Instructions for the task:
In the listing below, find every line with the string "pricing" and pull it out.

Dataset extract:
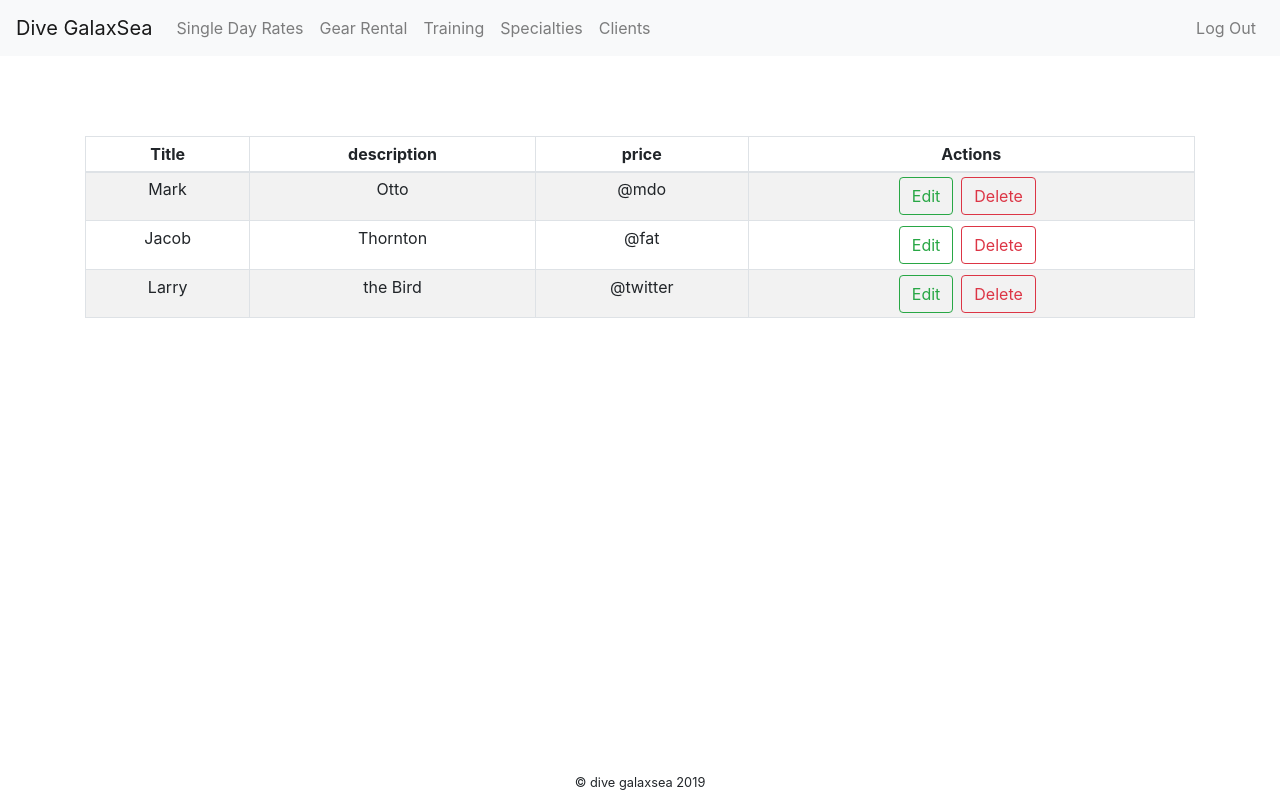
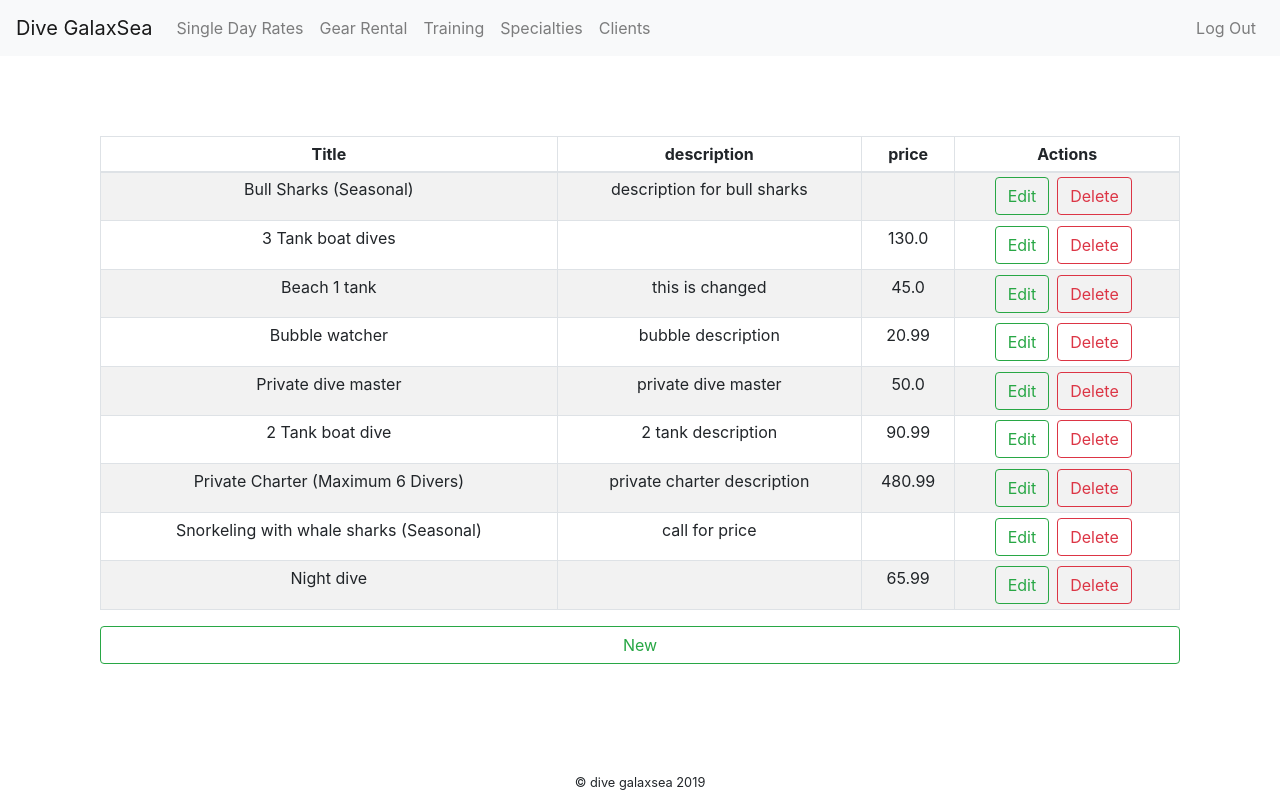
Before and after one commit to troyleach/divegalaxy-admin-react, a React (Create React App) app: page / in a window 1280 px wide. Built offline with nearby package versions, Linux system fonts and the light colour scheme; the HTML template or start-up script is replaced by a standard one.

Commit message:
added fake data to table

```diff
--- a/package.json
+++ b/package.json
@@ -8,6 +8,7 @@
     "react": "^16.8.6",
     "react-bootstrap": "^1.0.0-beta.10",
     "react-dom": "^16.8.6",
+    "react-router-dom": "^5.0.1",
     "react-scripts": "3.0.1"
   },
   "scripts": {
@@ -30,5 +31,6 @@
       "last 1 firefox version",
       "last 1 safari version"
     ]
-  }
+  },
+  "devDependencies": {}
 }
--- a/src/App.js
+++ b/src/App.js
@@ -3,18 +3,16 @@ import logo from './logo.svg';
 import 'bootstrap/dist/css/bootstrap.min.css';
 import './App.css';
 
-import DisplayTable from './Table';
+import BodyDisplay from './BodyDisplay';
 import Header from './Header';
 import Footer from './Footer';
-import { Container } from 'react-bootstrap';
 
 function App() {
   return (
     <div className="App">
       <Header />
-      <DisplayTable />
+      <BodyDisplay />
       <Footer />
-
     </div >
   );
 }
--- /dev/null
+++ b/src/BodyDisplay.js
@@ -0,0 +1,26 @@
+import React, {
+  Component
+} from 'react';
+
+import DisplayTable from './Table';
+
+const fakeData = require('./data');
+
+class BodyDisplay extends Component {
+  constructor(props) {
+    super(props);
+    this.state = {
+      data: fakeData
+    }
+  }
+  render() {
+    console.log('shit head', this.state)
+    return (
+      <div className='container'>
+        <DisplayTable {...this.state} />
+      </div >
+    )
+  }
+}
+
+export default BodyDisplay;
--- a/src/Header.js
+++ b/src/Header.js
@@ -9,11 +9,11 @@ class Header extends React.Component {
         <Navbar.Toggle aria-controls="responsive-navbar-nav" />
         <Navbar.Collapse id="responsive-navbar-nav">
           <Nav className="mr-auto">
-            <Nav.Link href="#features">Single Day Rates</Nav.Link>
-            <Nav.Link href="#pricing">Gear Rental</Nav.Link>
-            <Nav.Link href="#pricing">Training</Nav.Link>
-            <Nav.Link href="#pricing">Specialties</Nav.Link>
-            <Nav.Link href="#pricing">Clients</Nav.Link>
+            <Nav.Link href="#SingleDayRates">Single Day Rates</Nav.Link>
+            <Nav.Link href="#GearRental">Gear Rental</Nav.Link>
+            <Nav.Link href="#Training">Training</Nav.Link>
+            <Nav.Link href="#Specialties">Specialties</Nav.Link>
+            <Nav.Link href="#Clients">Clients</Nav.Link>
           </Nav>
           <Nav>
             <Nav.Link href="#deets">Log Out</Nav.Link>
--- a/src/Table.js
+++ b/src/Table.js
@@ -4,7 +4,30 @@ import React, {
 import { Button, Table } from 'react-bootstrap';
 
 class DisplayTable extends Component {
+  constructor(props) {
+    super(props);
+  }
+
+  renderTableData() {
+    return this.props.data.map((item, index) => {
+      const { id, title, description, price } = item //destructuring
+      return (
+        <tr key={id}>
+          <td>{title}</td>
+          <td>{description}</td>
+          <td>{price}</td>
+          <td>
+            <Button variant="outline-success" className="action-buttons">Edit</Button>
+            <Button variant="outline-danger" className="action-buttons">Delete</Button>
+          </td>
+        </tr>
+      )
+    })
+  }
+
   render() {
+    // console.log('shit head in table', data)
+    console.log('data', this.props)
     return (
       <div className='container'>
         <Table striped bordered hover size="sm">
@@ -17,35 +40,10 @@ class DisplayTable extends Component {
             </tr>
           </thead>
           <tbody>
-            <tr>
-              <td>Mark</td>
-              <td>Otto</td>
-              <td>@mdo</td>
-              <td>
-                <Button variant="outline-success" className="action-buttons">Edit</Button>
-                <Button variant="outline-danger" className="action-buttons">Delete</Button>
-              </td>
-            </tr>
-            <tr>
-              <td>Jacob</td>
-              <td>Thornton</td>
-              <td>@fat</td>
-              <td>
-                <Button variant="outline-success" className="action-buttons">Edit</Button>
-                <Button variant="outline-danger" className="action-buttons">Delete</Button>
-              </td>
-            </tr>
-            <tr>
-              <td>Larry</td>
-              <td>the Bird</td>
-              <td>@twitter</td>
-              <td>
-                <Button variant="outline-success" className="action-buttons">Edit</Button>
-                <Button variant="outline-danger" className="action-buttons">Delete</Button>
-              </td>
-            </tr>
+            {this.renderTableData()}
           </tbody>
         </Table>
+        <Button variant="outline-success" block>New</Button>
       </div >
     )
   }
--- /dev/null
+++ b/src/data.js
@@ -0,0 +1,78 @@
+const singleDayRates =
+  [
+    {
+      "id": 1,
+      "title": "Bull Sharks (Seasonal)",
+      "price": null,
+      "description": "description for bull sharks",
+      "created_at": "2017-08-03T03:17:37.054Z",
+      "updated_at": "2017-08-07T02:04:40.947Z"
+    },
+    {
+      "id": 2,
+      "title": "3 Tank boat dives",
+      "price": "130.0",
+      "description": null,
+      "created_at": "2017-08-03T03:17:37.056Z",
+      "updated_at": "2017-10-06T02:12:15.957Z"
+    },
+    {
+      "id": 3,
+      "title": "Beach 1 tank",
+      "price": "45.0",
+      "description": "this is changed",
+      "created_at": "2017-08-03T03:17:37.059Z",
+      "updated_at": "2017-10-06T02:14:05.156Z"
+    },
+    {
+      "id": 4,
+      "title": "Bubble watcher",
+      "price": "20.99",
+      "description": "bubble description",
+      "created_at": "2017-08-03T03:17:37.061Z",
+      "updated_at": "2017-10-06T02:25:13.564Z"
+    },
+    {
+      "id": 8,
+      "title": "Private dive master",
+      "price": "50.0",
+      "description": "private dive master",
+      "created_at": "2017-08-03T03:17:37.074Z",
+      "updated_at": "2017-10-06T02:25:36.626Z"
+    },
+    {
+      "id": 6,
+      "title": "2 Tank boat dive",
+      "price": "90.99",
+      "description": "2 tank description",
+      "created_at": "2017-08-03T03:17:37.070Z",
+      "updated_at": "2017-10-06T02:26:15.383Z"
+    },
+    {
+      "id": 5,
+      "title": "Private Charter (Maximum 6 Divers)",
+      "price": "480.99",
+      "description": "private charter description",
+      "created_at": "2017-08-03T03:17:37.065Z",
+      "updated_at": "2017-10-06T02:35:15.578Z"
+    },
+    {
+      "id": 9,
+      "title": "Snorkeling with whale sharks (Seasonal)",
+      "price": null,
+      "description": "call for price",
+      "created_at": "2017-08-03T03:17:37.075Z",
+      "updated_at": "2017-10-07T22:42:25.077Z"
+    },
+    {
+      "id": 7,
+      "title": "Night dive",
+      "price": "65.99",
+      "description": null,
+      "created_at": "2017-08-03T03:17:37.072Z",
+      "updated_at": "2017-10-14T00:07:32.682Z"
+    }
+  ]
+
+
+module.exports = singleDayRates;
```
Also changed, not shown: 1 other file (tests, documents, lock files or other folders).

The answer:
-            <Nav.Link href="#pricing">Gear Rental</Nav.Link>
-            <Nav.Link href="#pricing">Training</Nav.Link>
-            <Nav.Link href="#pricing">Specialties</Nav.Link>
-            <Nav.Link href="#pricing">Clients</Nav.Link>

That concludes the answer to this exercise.